United Kingdom polls came and went. In their path, they left much relief, sorrow, disappointment and intrigue. Year long, candidates of the main parties embroiled themselves in a tense battle of words and promises, hoping to gain the majority of votes to rule at the commons. Speculation of there being a change in the ruling party was at one point prominent, which is why many were left surprised when the Conservatives regained the right to rule.
The surprise was not in David Cameron remaining Prime Minister, but in the style of his party’s victory. Something did change indeed, in that last election’s hung parliament wasn’t repeated, which saved the Tories more than a headache or two. Majority was filed in favour of the ruling party, which meant that Cameron could finally stop pretending to be friends with Nick Clegg of the Liberal Democrats. The latter failed miserably at securing seats, as his party dropped from 56 in 2010 to a dismal 8 in this year’s polls and whilst he kept his own, the shame was too great to bear for the man from Chalfont, who resigned from his post the day after. The other parties fared no better, the obvious example being Labour.
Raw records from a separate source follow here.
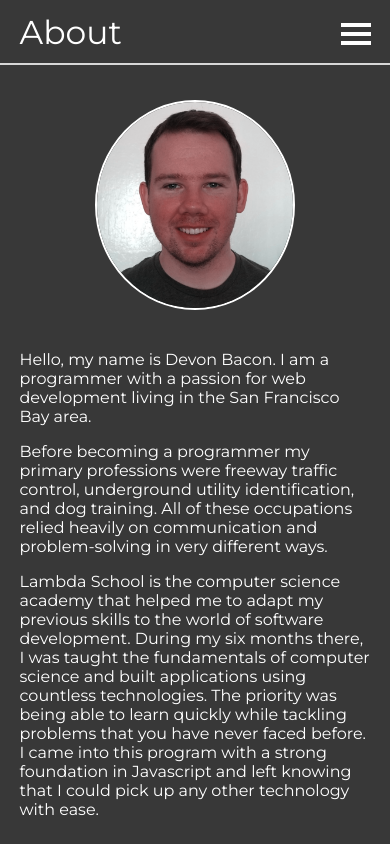
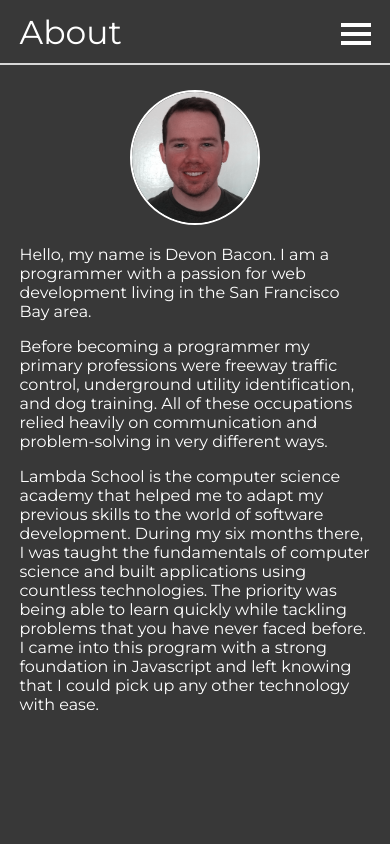
Before and after one commit to devbacon/Portfolio, a React (Create React App) app: page /about in a window 390 px wide. Built offline with nearby package versions, Linux system fonts and the light colour scheme.

Commit message:
About.css - edited image to reduce at smaller screen size

```diff
--- a/src/About/About.css
+++ b/src/About/About.css
@@ -11,3 +11,14 @@
   border: 2px solid white;
   border-radius: 50%;
 }
+
+@media (max-width: 800px) {
+  .about-image, .about-image img {
+    height: 135px;
+    width: 130px;
+  }
+
+  .about-image {
+    margin: 10px auto 20px;
+  }
+}
```
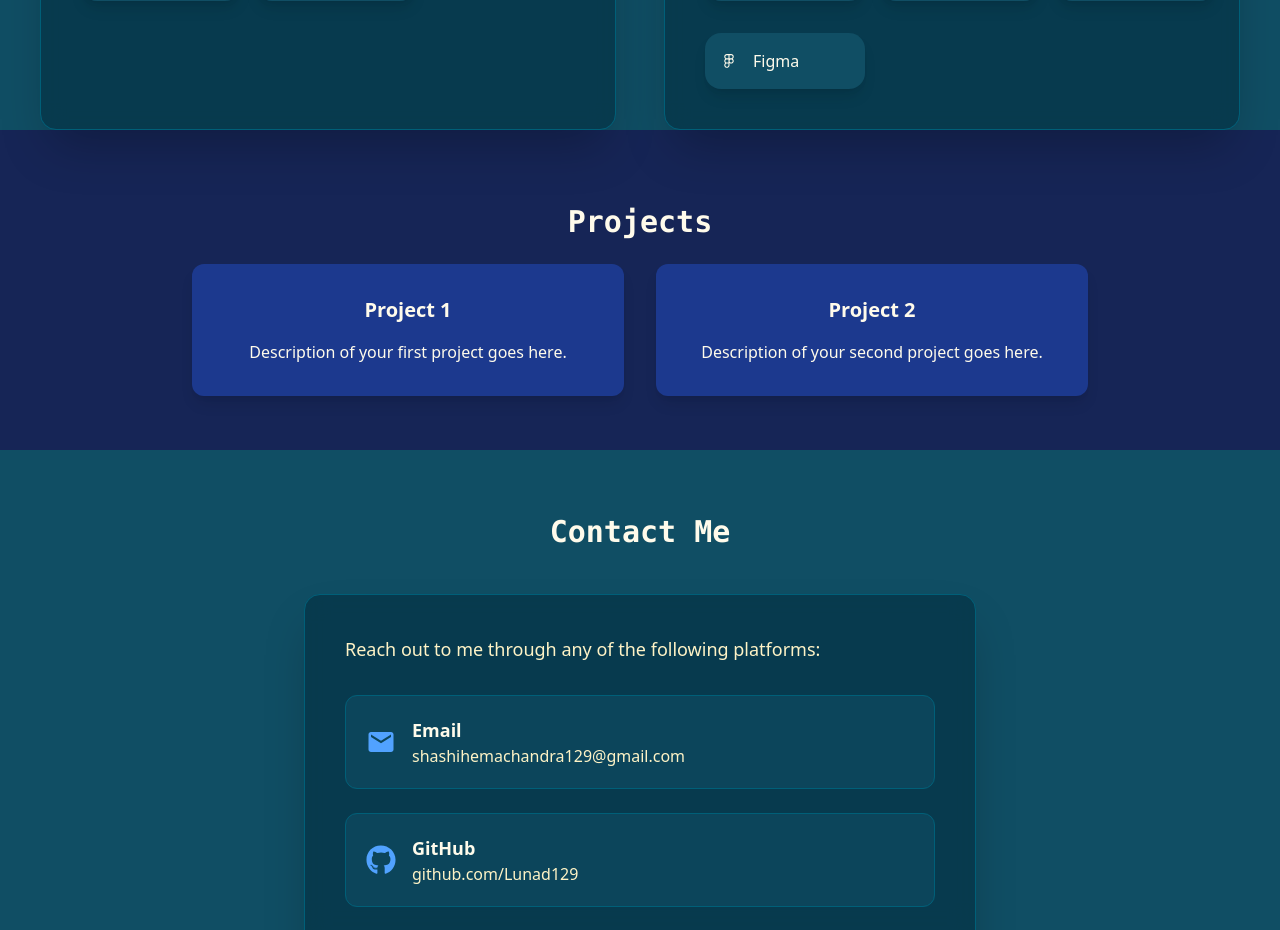
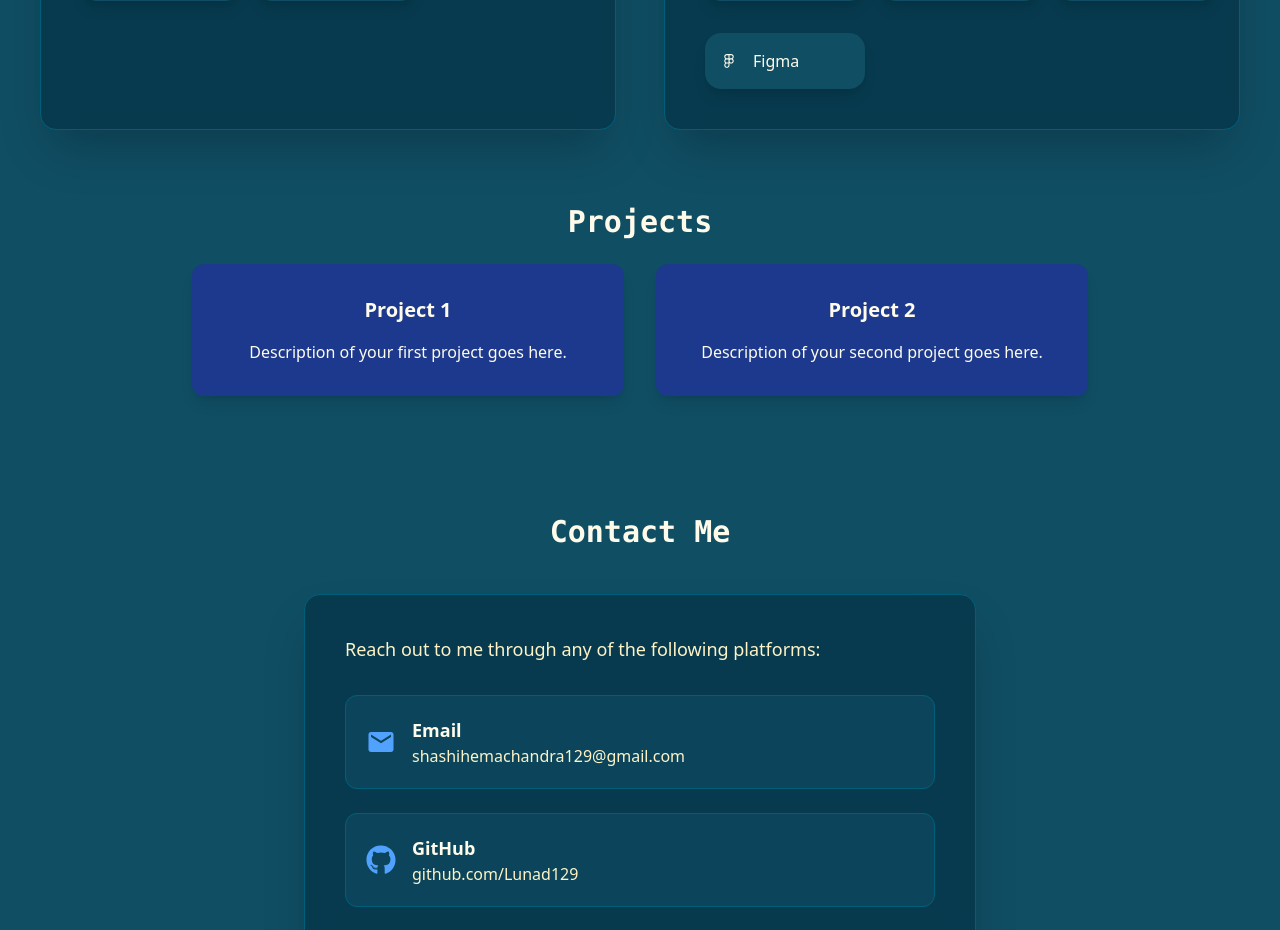
Before and after one commit to Lunad129/webportfolio, a React (Vite) app: page / in a window 1280 px wide. Shown: the part 2180-3110 px from the top of the page. Built offline with nearby package versions, Linux system fonts and the light colour scheme.

Commit message:
style: update projects section background color for improved visibility

```diff
--- a/src/components/projects.jsx
+++ b/src/components/projects.jsx
@@ -2,7 +2,7 @@ import React from 'react'
 
 const projects = () => {
   return (
-    <section  id="projects" className="bg-blue-950 flex flex-col justify-center items-center min-h-[40vh]">
+    <section  id="projects" className="bg-cyan-900 flex flex-col justify-center items-center min-h-[40vh]">
         <h1 className="font-mono text-amber-50 text-3xl text-center mb-6 font-bold mt-5">Projects</h1>
         <div className="grid grid-cols-1 md:grid-cols-2 gap-8 w-full max-w-4xl">
         {/* Project 1 */}
```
Great hopes were laid on the movement led by Ed Miliband, who had actively presented a plan with which he aimed to replace a ‘’failed, tired government’’.
He mainly had hoped to do this by building an incoming generation of progress, a strong academic foundation, a National Health Service (NHS) that cares for the citizen, a higher living standard for the working class and a control on immigration. Convincing as it sounds, it never quite seemed to appeal to the British population, as the results at the polls were dismal and Labour actually lost twenty six seats in comparison to the last elections. The consequence: Miliband packed his bags. The other party that had as of late captured the public’s attention was the United Kingdom Independence Party (UKIP). Led by the boisterous Nigel Farage, UKIP is one of the most controversial parties to rise in the last few years.
Categorised almost as an extreme right wing party, they received a surprising backing because of their Eurosceptic ideology, which promised a European Union (EU) referendum should his party be elected. UKIP appealed to the general public discontent with the UK economy by pointing fingers at the monetary contribution the kingdom made to the EU. Equally, it blamed immigration when addressing the problem of jobs and budget allocations, and promised strict policies for immigrants in the UK if he was elected. The popularity however, began to decrease, mainly because of its progressive association with racist values, case in point when UKIP senior politician Godfrey Bloom addressed the African population as ‘’Bongo Bongo Land’’.
The consequence: One seat in parliament and Farage’s resignation. The prospects of an EU referendum however, have not been downplayed, as in fact it was the Conservatives themselves who first expressed displeasure with EU monetary contributions, and thus, the 56th UK election was one of the most observed in the political panorama of European affairs. A British exit (or ‘’Brexit’’ as it has already been dubbed) from the Eurozone would undoubtedly create controversy, both amongst nonEurosceptics and Brussels. Chancellor Angela Merkel knew this question would come to haunt her sooner or later (especially with a Tory victory), but could it potentially haunt British commerce established abroad too?
As we know them today, the EU and the UK share almost everything but its currency, something that has kept a tightly knit relationship between the two. As strong tides approach however, we might see a move that will sink firms, government and ties. The UK is thus at the forefront of yet another conservative five year term. Decisions made locally in regard to the public health system, immigration or education and internationally in regard to its EU membership, will definitely determine whether or not we will witness a third consecutive spell in 2020.